London, May 21 : A scientist has claimed that the largest rodent ever recorded might not have been as monstrous as was first suggested.
According to a BBC report, the rodent in question is Josephoartigasia monesi, whose fossilized skull was uncovered in Uruguay, where the beast roamed 2-4 million years ago.
Though it was first thought to have weighed a whopping one tonne, new estimates suggest the animal could have weighed as little as a third of that.
The fossil was first described in January 2008, by a team of Uruguayan researchers. They estimated the animal could have been about 15 times heavier than the largest living rodent.
The team took different parameters of the rodent's skull, fed them into the "allometric model" and obtained several body mass estimates for J. monesi.
These were between 468kg and 2,586kg - a very broad range - with an average value of 1,211kg.
Dr Virginie Millien from McGill University in Montreal, Canada, decided to recalculate these size estimates, using a larger sample of rodents for comparison and making several adjustments to the mathematical method used by the original team.
Several of the estimates she obtained were smaller than the original calculations.

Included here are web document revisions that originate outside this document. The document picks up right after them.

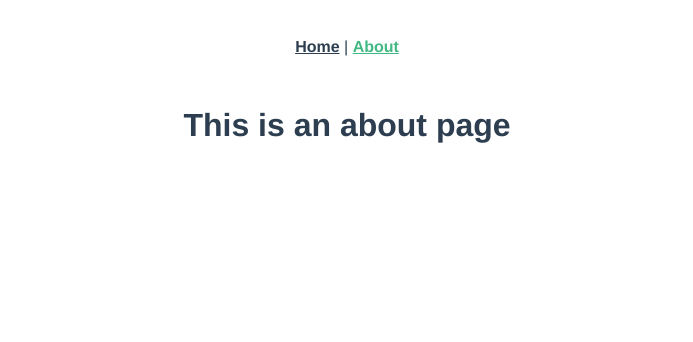
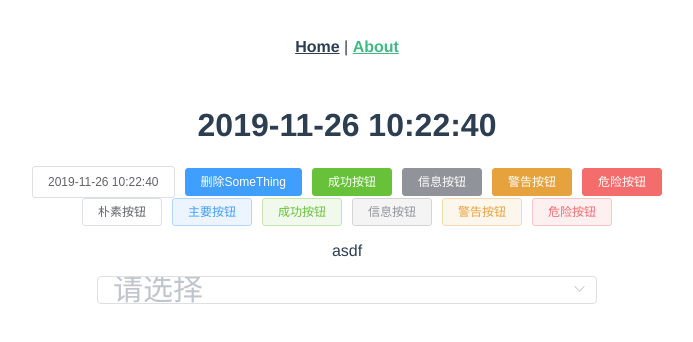
Before and after one commit to JokerAn/vue-cli4, a Vue app: page /about in a window 1280 px wide. Shown: the top 342 px of the page, without its empty margins (293-986 px from the left). Built offline with nearby package versions, Linux system fonts and the light colour scheme.

Commit message:
引入elementUI

```diff
--- a/package.json
+++ b/package.json
@@ -11,6 +11,7 @@
   },
   "dependencies": {
     "core-js": "^3.3.2",
+    "element-ui": "^2.12.0",
     "vue": "^2.6.10",
     "vue-router": "^3.1.3",
     "vuex": "^3.0.1"
@@ -41,8 +42,8 @@
       "@vue/prettier"
     ],
     "rules": {
-      "no-console":"off",
-      "no-debugger":"off"
+      "no-console": "off",
+      "no-debugger": "off"
     },
     "parserOptions": {
       "parser": "babel-eslint"
--- a/src/main.js
+++ b/src/main.js
@@ -2,7 +2,9 @@ import Vue from "vue";
 import App from "./App.vue";
 import router from "./router";
 import store from "./store";
-
+import ElementUI from "element-ui";
+import "element-ui/lib/theme-chalk/index.css";
+Vue.use(ElementUI, { size: "mini", zIndex: 3000 });
 Vue.config.productionTip = false;
 console.log(process.env);
 new Vue({
--- /dev/null
+++ b/src/utils/public.js
@@ -0,0 +1,16 @@
+export function chainDate(times, fengefu) {
+  if (typeof times === "string") {
+    times = times.replace(/-/g, "/");
+  }
+  fengefu = fengefu || "-";
+  const time = new Date(times);
+  const nian = time.getFullYear();
+  const yue = ("00" + (time.getMonth() + 1)).slice(-2);
+  const ri = ("00" + time.getDate()).slice(-2);
+  const shi = ("00" + time.getHours()).slice(-2);
+  const fen = ("00" + time.getMinutes()).slice(-2);
+  const miao = ("00" + time.getSeconds()).slice(-2);
+  return (
+    nian + fengefu + yue + fengefu + ri + " " + shi + ":" + fen + ":" + miao
+  );
+}
--- a/src/views/About.vue
+++ b/src/views/About.vue
@@ -1,5 +1,109 @@
 <template>
   <div class="about">
-    <h1>This is an about page</h1>
+    <h1>{{ newTime }}</h1>
+    <el-row>
+      <el-button size="small">{{ newTime }}</el-button>
+      <el-button type="primary" @click="deleteSomeThing()"
+        >删除SomeThing</el-button
+      >
+      <el-button type="success">成功按钮</el-button>
+      <el-button type="info">信息按钮</el-button>
+      <el-button type="warning">警告按钮</el-button>
+      <el-button type="danger">危险按钮</el-button>
+    </el-row>
+
+    <el-row>
+      <el-button plain>朴素按钮</el-button>
+      <el-button type="primary" plain>主要按钮</el-button>
+      <el-button type="success" plain>成功按钮</el-button>
+      <el-button type="info" plain>信息按钮</el-button>
+      <el-button type="warning" plain>警告按钮</el-button>
+      <el-button type="danger" plain>危险按钮</el-button>
+    </el-row>
+    <p>asdf</p>
+
+    <el-select v-model="values" filterable placeholder="请选择">
+      <el-option
+        v-for="item in options"
+        :key="item.value"
+        :label="item.label"
+        :value="item.value"
+      >
+      </el-option>
+    </el-select>
   </div>
 </template>
+<script>
+import { chainDate } from "@/utils/public";
+export default {
+  data() {
+    return {
+      options: [
+        {
+          value: "选项1",
+          label: "黄金糕"
+        },
+        {
+          value: "选项2",
+          label: "双皮奶"
+        },
+        {
+          value: "选项3",
+          label: "蚵仔煎"
+        },
+        {
+          value: "选项4",
+          label: "龙须面"
+        },
+        {
+          value: "选项5",
+          label: "北京烤鸭"
+        }
+      ],
+      values: "",
+      newTime: chainDate(new Date())
+    };
+  },
+  mounted() {
+    setInterval(() => {
+      this.newTime = chainDate(new Date());
+    }, 1000);
+  },
+  methods: {
+    deleteSomeThing() {
+      this.$confirm("此操作将永久删除该课程, 是否继续?", "提示", {
+        confirmButtonText: "确定",
+        cancelButtonText: "取消",
+        type: "warning"
+      })
+        .then(() => {
+          this.$message({
+            type: "success",
+            message: "删除成功!"
+          });
+        })
+        .catch(() => {
+          this.$message({
+            type: "info",
+            message: "已取消删除"
+          });
+        });
+    }
+  }
+};
+</script>
+<style lang="less" scoped>
+/deep/ .el-input {
+  width: 500px;
+  input {
+    color: blue;
+  }
+}
+</style>
+<style lang="less">
+.el-input {
+  input {
+    font-size: 30px;
+  }
+}
+</style>
```
Also changed, not shown: test/myPromise.js (added, +182 -0 lines), 1 other file (tests, documents, lock files or other folders).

But, as one of the authors of the original paper on J. monesi points out, some are larger.
The mathematical models originally used to calculate the rodent's mass from its skull probably overestimated its body size, according to Dr Millien.
"The problem of extrapolation is regarded as one of the largest sources of error and is known to cause overestimation of body mass," explained Dr Millien. "J. monesi is certainly the largest rodent ever described, but, based on these calculations, its body mass may have been as low as 350kg," she added.
The giant animal's skull had lain in the Museum of Natural History in Montevideo for three years before being studied and identified as a new species.
It was recognised as a new creature by examining and comparing its teeth with other known species of Josephoartigasia.
Its incisors are extraordinarily large and researchers have speculated that the creature may have used the teeth to cut wood in a similar way to a modern-day beaver.